‘When I go into work and someone’s like: ‘You’re wearing girls’ nails!’ I’m like: ‘My nails are pink because I painted them pink, and fuck you.’
On the day of Chris’ interview, they brought with them an incredible outfit that they created themselves from scratch using recycled materials. The main event is a 1920s-style dress made from old fishing net and is accompanied by some white jelly sandals and a pair of earrings made from shells and bottle tops. This ensemble was the first that Chris ever crafted in this way and was made especially for Sink the Pink’s quarterly queer ball. What Chris loves about the Sink the Pink ball, a clubbing experience with drag performance, is the atmosphere; everyone there is happy and dressed up to the nines, looking amazing. ‘It’s empowering to know that you can wear what you want and nobody is remotely gropey.’ For Chris, who is non-binary and identifies as queer, this is an important ensemble because they wore it to a place where they felt they could wear whatever they pleased. ‘I guess I’d see this as an outfit only for a queer space.’
Unfortunately, Chris’ experience of making their way from the event to the tube station in the early hours of the morning was a far cry from their positive start to the night. ‘It was a horrible wake-up call. We got some verbal abuse. The first part of the night was amazing wearing [this outfit], and then there was this shock back into having to feel careful about what you’re wearing.’
Now, Chris makes a new outfit for a queer event every couple of months and enjoys how it enables them to dress in a totally unique manner. ‘This is dressing purely as self-expression, with no need for any practical quality of the garment. Obviously you’re warm, and you don’t need to cover up. It’s not a uniform for work and there’s no restriction on what gender it identifies as.’ This sense of creative freedom that Chris feels is largely thanks to Brighton, they tell us. ‘Being here gave me a lot more confidence to dress how I wanted to… Brighton helped me.’
Today, Chris describes their style as ‘offensively pastel’. In their view, the most confrontational way for a male-assigned person to dress is in a hyper feminine manner. Paradoxically, the softer and pinker the outfit, the more people seem to find offence in it. In a nutshell, their general way of dressing is ‘glamorous and ridiculous at the same time.’ ‘Maybe I’m a bit of an attention-seeker,’ Chris laughs.

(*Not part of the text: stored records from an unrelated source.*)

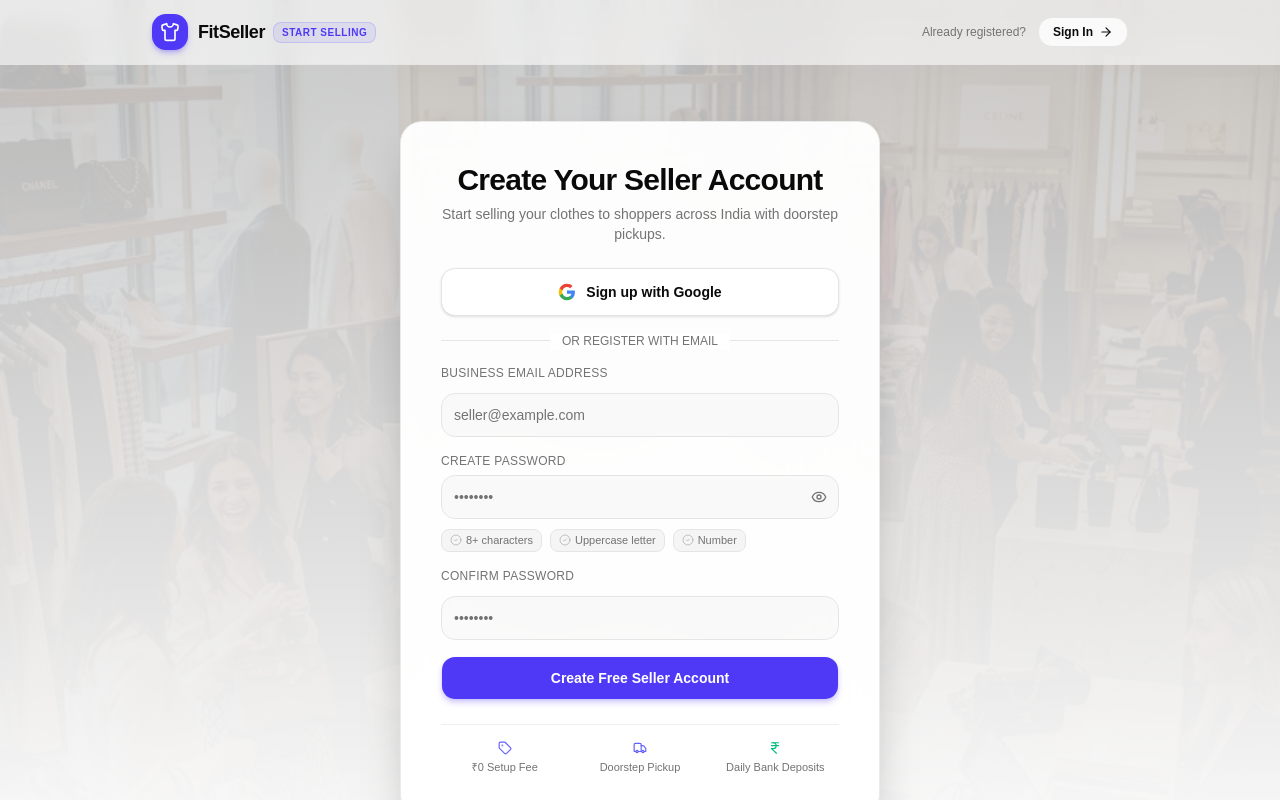
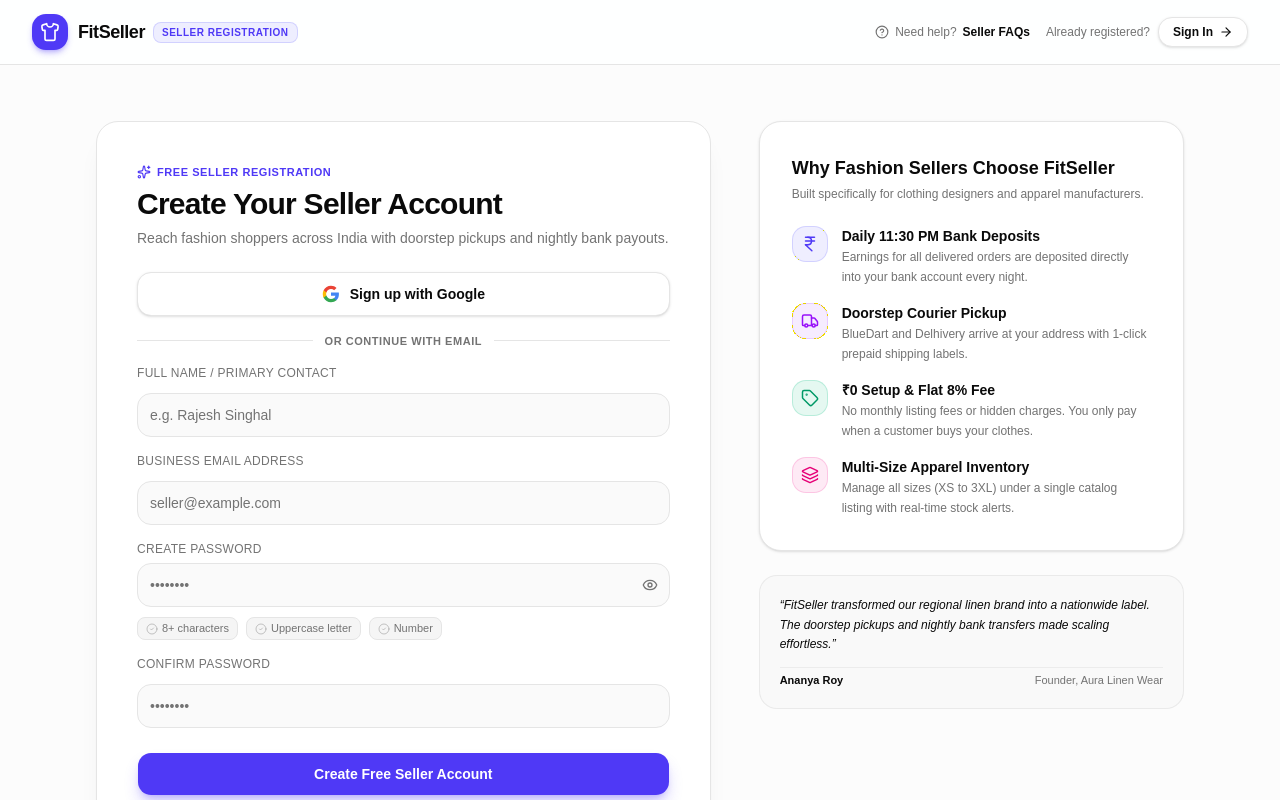
Before and after one commit to Ganeshkatam/FitSeller, a React (Vite) app: page /auth/sign-up in a window 1280 px wide. Shown: the top 800 px of the page. Built offline with nearby package versions, Linux system fonts and the light colour scheme; no server answers.

Commit message:
feat(auth): upgrade SignUp to high-contrast dual-pane layout with clear seller advantages

```diff
--- a/src/pages/auth/SignUp.tsx
+++ b/src/pages/auth/SignUp.tsx
@@ -12,6 +12,9 @@
   Tag,
   Truck,
   IndianRupee,
+  Sparkles,
+  Layers,
+  HelpCircle,
 } from "lucide-react";
 import { useAuth } from "@/contexts/AuthContext";
 import { Button } from "@/components/ui/button";
@@ -51,6 +54,7 @@
   const { signUp, signInWithGoogle, authError, clearAuthError } = useAuth();
   const navigate = useNavigate();
 
+  const [fullName, setFullName] = useState("");
   const [email, setEmail] = useState("");
   const [password, setPassword] = useState("");
   const [confirm, setConfirm] = useState("");
@@ -68,7 +72,7 @@
     setLocalError(null);
 
     if (!PASSWORD_RULES.every((r) => r.test(password))) {
-      setLocalError("Please make sure your password has at least 8 characters, an uppercase letter, and a number.");
+      setLocalError("Please ensure your password has at least 8 characters, an uppercase letter, and a number.");
       setDismissAlert(false);
       return;
     }
@@ -109,20 +113,10 @@
   }
 
   return (
-    <div className="min-h-screen bg-background text-foreground flex flex-col justify-between selection:bg-indigo-500/20 relative overflow-hidden">
-      {/* Editorial Fashion Background */}
-      <div className="absolute inset-0 z-0">
-        <img
-          src="/images/auth/sign-up.jpg"
-          alt="Fashion design studio"
-          className="h-full w-full object-cover object-center filter brightness-[0.32] contrast-105"
-        />
-        <div className="absolute inset-0 bg-gradient-to-t from-background via-background/85 to-background/70" />
-      </div>
-
+    <div className="min-h-screen bg-muted/30 dark:bg-background text-foreground flex flex-col justify-between selection:bg-indigo-500/20">
       {/* Top Navbar */}
-      <header className="border-b border-border/60 bg-card/60 backdrop-blur-md sticky top-0 z-50">
-        <div className="mx-auto flex h-16 max-w-5xl items-center justify-between px-4 sm:px-6">
+      <header className="border-b border-border bg-card/90 backdrop-blur-xl sticky top-0 z-50">
+        <div className="mx-auto flex h-16 max-w-7xl items-center justify-between px-4 sm:px-8">
           <Link to="/" className="flex items-center gap-2.5">
             <div className="flex size-9 items-center justify-center rounded-xl bg-indigo-600 shadow-md shadow-indigo-600/30 text-white">
               <Shirt className="size-5" />
@@ -130,40 +124,55 @@
             <div className="flex items-center gap-2">
               <span className="font-bold tracking-tight text-foreground text-lg">FitSeller</span>
               <span className="rounded-md bg-indigo-500/10 px-2 py-0.5 text-[10px] font-bold uppercase tracking-wider text-indigo-600 dark:text-indigo-400 border border-indigo-500/20">
-                START SELLING
+                SELLER REGISTRATION
               </span>
             </div>
           </Link>
 
-          <div className="flex items-center gap-3">
-            <span className="text-xs text-muted-foreground hidden sm:inline">Already registered?</span>
+          <div className="flex items-center gap-4">
+            <div className="hidden md:flex items-center gap-1.5 text-xs text-muted-foreground">
+              <HelpCircle className="size-3.5" />
+              <span>Need help?</span>
+              <Link to="/#faqs" className="font-semibold text-foreground hover:underline">
+                Seller FAQs
+              </Link>
+            </div>
+
+            <div className="flex items-center gap-2 text-xs">
+              <span className="text-muted-foreground hidden sm:inline">Already registered?</span>
               <Link
                 to="/auth/sign-in"
-              className="inline-flex items-center gap-1.5 rounded-xl border border-border bg-card/80 px-3.5 py-1.5 text-xs font-bold text-foreground hover:bg-muted/50 transition-colors"
+                className="inline-flex items-center gap-1.5 rounded-xl border border-border bg-card px-3.5 py-1.5 font-bold text-foreground hover:bg-muted transition-colors shadow-sm"
               >
                 <span>Sign In</span>
                 <ArrowRight className="size-3.5" />
               </Link>
             </div>
           </div>
+        </div>
       </header>
 
-      {/* Centered Registration Chamber */}
-      <main className="mx-auto w-full max-w-lg px-4 py-10 sm:py-14 my-auto relative z-10">
-        <div className="rounded-3xl border border-border/80 bg-card/95 backdrop-blur-2xl p-7 sm:p-10 shadow-2xl space-y-6">
-          {/* Header */}
-          <div className="text-center space-y-1.5">
+      {/* Main Content Workspace: Dual-Pane Grid Layout */}
+      <main className="mx-auto w-full max-w-6xl px-4 sm:px-8 py-10 lg:py-14 my-auto">
+        <div className="grid grid-cols-1 lg:grid-cols-12 gap-8 lg:gap-12 items-start">
+          {/* LEFT PANE: Seller Registration Form (7 Cols) */}
+          <div className="lg:col-span-7 rounded-3xl border border-border bg-card p-6 sm:p-10 shadow-xl shadow-zinc-950/5 space-y-6">
+            <div className="space-y-1.5">
+              <div className="inline-flex items-center gap-1.5 text-[11px] font-bold uppercase tracking-wider text-indigo-600 dark:text-indigo-400">
+                <Sparkles className="size-3.5" />
+                <span>Free Seller Registration</span>
+              </div>
               <h1 className="text-2xl sm:text-3xl font-extrabold text-foreground tracking-tight">
                 Create Your Seller Account
               </h1>
               <p className="text-xs sm:text-sm text-muted-foreground">
-              Start selling your clothes to shoppers across India with doorstep pickups.
+                Reach fashion shoppers across India with doorstep pickups and nightly bank payouts.
               </p>
             </div>
 
-          {/* Active Error Alert Banner */}
+            {/* Error Banner */}
             {activeError && !dismissAlert && (
-            <div className="flex items-start gap-3 rounded-xl border border-destructive/30 bg-destructive/10 p-3.5 text-xs sm:text-sm text-destructive font-medium">
+              <div className="flex items-start gap-3 rounded-2xl border border-destructive/30 bg-destructive/10 p-4 text-xs sm:text-sm text-destructive font-medium">
                 <AlertCircle className="mt-0.5 size-4.5 shrink-0 text-destructive" />
                 <div className="flex-1 leading-snug">{getHumanErrorMessage(activeError)}</div>
                 <button
@@ -181,7 +190,7 @@
               </div>
             )}
 
-          {/* Google One-Click Auth */}
+            {/* Google Sign-up */}
             <Button
               type="button"
               variant="outline"
@@ -189,7 +198,7 @@
               loading={googleLoading}
               disabled={loading || googleLoading}
               onClick={handleGoogleSignUp}
-            className="w-full flex items-center justify-center gap-2.5 font-bold border-border hover:bg-muted/50 transition-colors shadow-sm rounded-xl h-12 text-sm"
+              className="w-full flex items-center justify-center gap-2.5 font-bold border-border hover:bg-muted transition-colors shadow-sm rounded-xl h-11 text-xs sm:text-sm"
             >
               <GoogleIcon className="size-4.5 shrink-0" />
               <span>Sign up with Google</span>
@@ -198,13 +207,27 @@
             {/* Divider */}
             <div className="relative flex items-center justify-center">
               <div className="w-full border-t border-border" />
-            <span className="bg-card px-3 text-xs font-medium uppercase text-muted-foreground absolute">
-              or register with email
+              <span className="bg-card px-3 text-[11px] font-bold uppercase tracking-wider text-muted-foreground absolute">
+                or continue with email
               </span>
             </div>
 
-          {/* Registration Form */}
+            {/* Email & Password Registration Form */}
             <form onSubmit={handleSubmit} className="space-y-4">
+              <div>
+                <Label htmlFor="fullName">Full Name / Primary Contact</Label>
+                <Input
+                  id="fullName"
+                  type="text"
+                  required
+                  placeholder="e.g. Rajesh Singhal"
+                  value={fullName}
+                  onChange={(e) => setFullName(e.target.value)}
+                  disabled={loading}
+                  className="mt-1.5 h-11 rounded-xl"
+                />
+              </div>
+
               <div>
                 <Label htmlFor="email">Business Email Address</Label>
                 <Input
@@ -244,7 +267,7 @@
                   </button>
                 </div>
 
-              {/* Password Rule Validation Pills */}
+                {/* Password Rule Validation Chips */}
                 <div className="mt-2.5 flex flex-wrap gap-2 text-[11px]">
                   {PASSWORD_RULES.map((rule) => {
                     const pass = rule.test(password);
@@ -280,41 +303,104 @@
                 />
               </div>
 
+              <div className="pt-2">
                 <Button
                   type="submit"
                   size="lg"
                   loading={loading}
                   disabled={googleLoading}
-              className="w-full font-bold bg-indigo-600 hover:bg-indigo-700 shadow-md shadow-indigo-600/20 rounded-xl h-11 text-sm text-white"
+                  className="w-full font-bold bg-indigo-600 hover:bg-indigo-700 shadow-lg shadow-indigo-600/25 rounded-xl h-11 text-sm text-white"
                 >
                   Create Free Seller Account
                 </Button>
+              </div>
+
+              <p className="text-[11px] text-muted-foreground text-center pt-1 leading-relaxed">
+                By creating an account, you agree to FitSeller&apos;s Seller Terms of Service and Privacy Policy.
+              </p>
             </form>
+          </div>
 
-          {/* Quick Value Highlights */}
-          <div className="grid grid-cols-3 gap-2 border-t border-border/60 pt-4 text-center text-[11px] text-muted-foreground">
-            <div className="flex flex-col items-center gap-1">
-              <Tag className="size-3.5 text-indigo-500" />
-              <span>₹0 Setup Fee</span>
+          {/* RIGHT PANE: Seller Value Propositions & Trust (5 Cols) */}
+          <div className="lg:col-span-5 space-y-6">
+            {/* Value Props Card */}
+            <div className="rounded-3xl border border-border bg-card p-6 sm:p-8 space-y-6 shadow-sm">
+              <div className="space-y-1">
+                <h2 className="text-lg font-bold text-foreground">Why Fashion Sellers Choose FitSeller</h2>
+                <p className="text-xs text-muted-foreground">Built specifically for clothing designers and apparel manufacturers.</p>
               </div>
-            <div className="flex flex-col items-center gap-1">
-              <Truck className="size-3.5 text-indigo-500" />
-              <span>Doorstep Pickup</span>
+
+              <div className="space-y-4">
+                <div className="flex items-start gap-3.5">
+                  <div className="flex size-9 shrink-0 items-center justify-center rounded-xl bg-indigo-500/10 text-indigo-600 dark:text-indigo-400 border border-indigo-500/20">
+                    <IndianRupee className="size-4.5" />
                   </div>
-            <div className="flex flex-col items-center gap-1">
-              <IndianRupee className="size-3.5 text-emerald-500" />
-              <span>Daily Bank Deposits</span>
+                  <div>
+                    <h3 className="text-xs sm:text-sm font-bold text-foreground">Daily 11:30 PM Bank Deposits</h3>
+                    <p className="text-[11px] sm:text-xs text-muted-foreground leading-relaxed mt-0.5">
+                      Earnings for all delivered orders are deposited directly into your bank account every night.
+                    </p>
+                  </div>
+                </div>
+
+                <div className="flex items-start gap-3.5">
+                  <div className="flex size-9 shrink-0 items-center justify-center rounded-xl bg-purple-500/10 text-purple-600 dark:text-purple-400 border border-purple-500/20">
+                    <Truck className="size-4.5" />
+                  </div>
+                  <div>
+                    <h3 className="text-xs sm:text-sm font-bold text-foreground">Doorstep Courier Pickup</h3>
+                    <p className="text-[11px] sm:text-xs text-muted-foreground leading-relaxed mt-0.5">
+                      BlueDart and Delhivery arrive at your address with 1-click prepaid shipping labels.
+                    </p>
+                  </div>
+                </div>
+
+                <div className="flex items-start gap-3.5">
+                  <div className="flex size-9 shrink-0 items-center justify-center rounded-xl bg-emerald-500/10 text-emerald-600 dark:text-emerald-400 border border-emerald-500/20">
+                    <Tag className="size-4.5" />
+                  </div>
+                  <div>
+                    <h3 className="text-xs sm:text-sm font-bold text-foreground">₹0 Setup &amp; Flat 8% Fee</h3>
+                    <p className="text-[11px] sm:text-xs text-muted-foreground leading-relaxed mt-0.5">
+                      No monthly listing fees or hidden charges. You only pay when a customer buys your clothes.
+                    </p>
+                  </div>
+                </div>
+
+                <div className="flex items-start gap-3.5">
+                  <div className="flex size-9 shrink-0 items-center justify-center rounded-xl bg-pink-500/10 text-pink-600 dark:text-pink-400 border border-pink-500/20">
+                    <Layers className="size-4.5" />
+                  </div>
+                  <div>
+                    <h3 className="text-xs sm:text-sm font-bold text-foreground">Multi-Size Apparel Inventory</h3>
+                    <p className="text-[11px] sm:text-xs text-muted-foreground leading-relaxed mt-0.5">
+                      Manage all sizes (XS to 3XL) under a single catalog listing with real-time stock alerts.
+                    </p>
+                  </div>
+                </div>
+              </div>
+            </div>
+
+            {/* Testimonial Quote Card */}
+            <div className="rounded-2xl border border-border/80 bg-muted/40 p-5 space-y-3">
+              <p className="text-xs text-foreground italic leading-relaxed">
+                &ldquo;FitSeller transformed our regional linen brand into a nationwide label. The doorstep pickups and nightly bank transfers made scaling effortless.&rdquo;
+              </p>
+              <div className="flex items-center justify-between text-[11px] pt-1 border-t border-border/60">
+                <span className="font-bold text-foreground">Ananya Roy</span>
+                <span className="text-muted-foreground font-medium">Founder, Aura Linen Wear</span>
+              </div>
             </div>
           </div>
         </div>
       </main>
 
       {/* Footer */}
-      <footer className="border-t border-border/60 bg-card/60 backdrop-blur-md py-4 text-center text-xs text-muted-foreground relative z-10">
-        <div className="mx-auto flex max-w-5xl items-center justify-between px-4 sm:px-6">
+      <footer className="border-t border-border bg-card/80 backdrop-blur-md py-4 text-center text-xs text-muted-foreground">
+        <div className="mx-auto flex max-w-6xl items-center justify-between px-4 sm:px-8">
           <div className="flex items-center gap-1.5 text-[11px]">
             <ShieldCheck className="size-3.5 text-emerald-600" />
-            <span>Safe &amp; Encrypted Seller Registration</span>
+            <span>Encrypted Registration &bull; Direct Bank Settlements</span>
           </div>
           <span className="text-[11px]">&copy; {new Date().getFullYear()} FitSeller</span>
         </div>
```
Lines whose indentation alone changed are shown as unchanged.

But, they add, in the words of Quentin Crisp, ‘It’s not enough to be queer; you’ve got to be seen to be queer’.